▶ _Instructions to follow_: Which of the lines below hold "jqheartsandcrafts"? Please return each one.

-- Opening Marker --

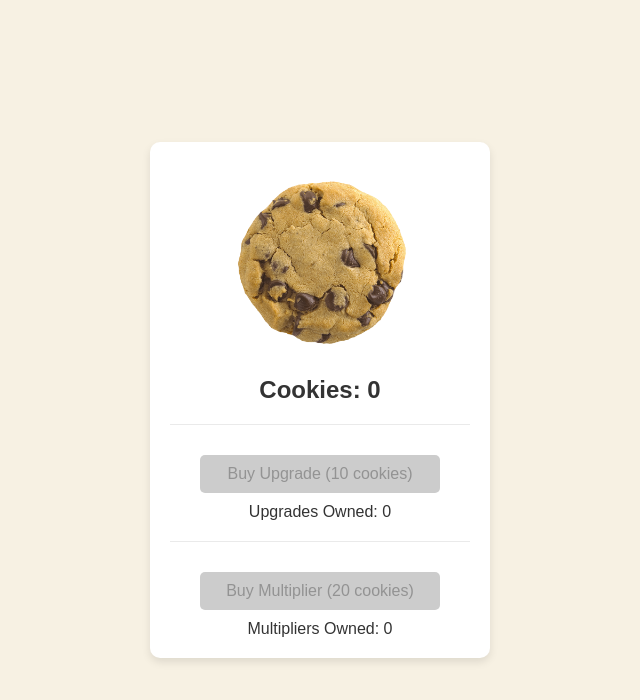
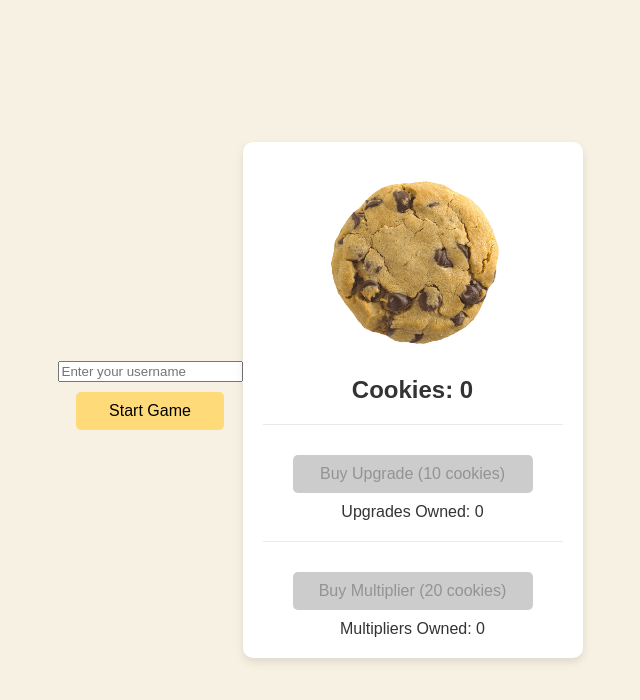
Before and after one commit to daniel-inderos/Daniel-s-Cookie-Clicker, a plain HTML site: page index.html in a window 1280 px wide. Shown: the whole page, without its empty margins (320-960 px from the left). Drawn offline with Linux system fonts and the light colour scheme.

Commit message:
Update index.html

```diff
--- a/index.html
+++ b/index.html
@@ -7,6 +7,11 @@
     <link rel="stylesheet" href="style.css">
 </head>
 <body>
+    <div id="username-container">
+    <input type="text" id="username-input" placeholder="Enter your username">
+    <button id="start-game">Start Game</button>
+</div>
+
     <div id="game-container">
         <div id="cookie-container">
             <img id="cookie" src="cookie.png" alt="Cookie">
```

-- Closing Marker --
-- Opening Marker --

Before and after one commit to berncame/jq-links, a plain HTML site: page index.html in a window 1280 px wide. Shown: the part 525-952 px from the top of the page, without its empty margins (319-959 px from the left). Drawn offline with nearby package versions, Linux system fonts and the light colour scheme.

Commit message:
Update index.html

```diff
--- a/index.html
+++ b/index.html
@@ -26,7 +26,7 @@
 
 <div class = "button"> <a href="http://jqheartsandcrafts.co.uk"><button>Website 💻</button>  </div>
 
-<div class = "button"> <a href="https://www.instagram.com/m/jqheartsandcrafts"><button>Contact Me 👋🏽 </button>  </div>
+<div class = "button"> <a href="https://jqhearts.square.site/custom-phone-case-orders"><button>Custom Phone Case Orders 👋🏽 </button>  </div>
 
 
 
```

-- Closing Marker --
-- Opening Marker --

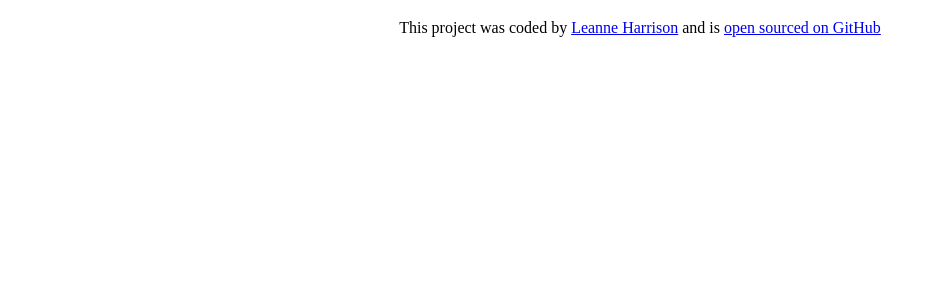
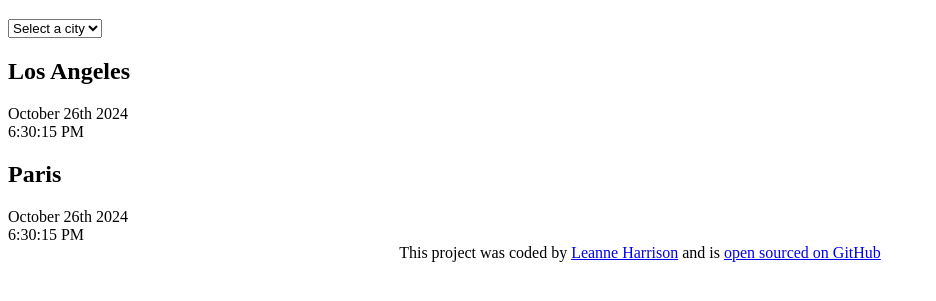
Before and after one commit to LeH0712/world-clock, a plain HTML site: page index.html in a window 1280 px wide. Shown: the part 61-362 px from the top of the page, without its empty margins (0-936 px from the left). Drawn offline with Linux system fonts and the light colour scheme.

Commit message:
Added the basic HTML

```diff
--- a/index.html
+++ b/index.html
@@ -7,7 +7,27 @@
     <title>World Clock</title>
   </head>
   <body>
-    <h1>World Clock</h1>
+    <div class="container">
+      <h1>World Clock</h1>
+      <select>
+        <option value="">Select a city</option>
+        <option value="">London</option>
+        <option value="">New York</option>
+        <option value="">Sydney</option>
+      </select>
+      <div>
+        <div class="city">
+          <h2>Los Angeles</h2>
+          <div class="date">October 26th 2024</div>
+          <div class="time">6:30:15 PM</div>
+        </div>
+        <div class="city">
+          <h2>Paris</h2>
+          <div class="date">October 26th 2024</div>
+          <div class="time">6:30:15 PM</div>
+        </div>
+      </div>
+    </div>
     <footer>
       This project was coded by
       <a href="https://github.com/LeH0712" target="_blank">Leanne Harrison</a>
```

-- Closing Marker --

▶ _Final answer_:
 <div class = "button"> <a href="http://jqheartsandcrafts.co.uk"><button>Website 💻</button>  </div>
-<div class = "button"> <a href="https://www.instagram.com/m/jqheartsandcrafts"><button>Contact Me 👋🏽 </button>  </div>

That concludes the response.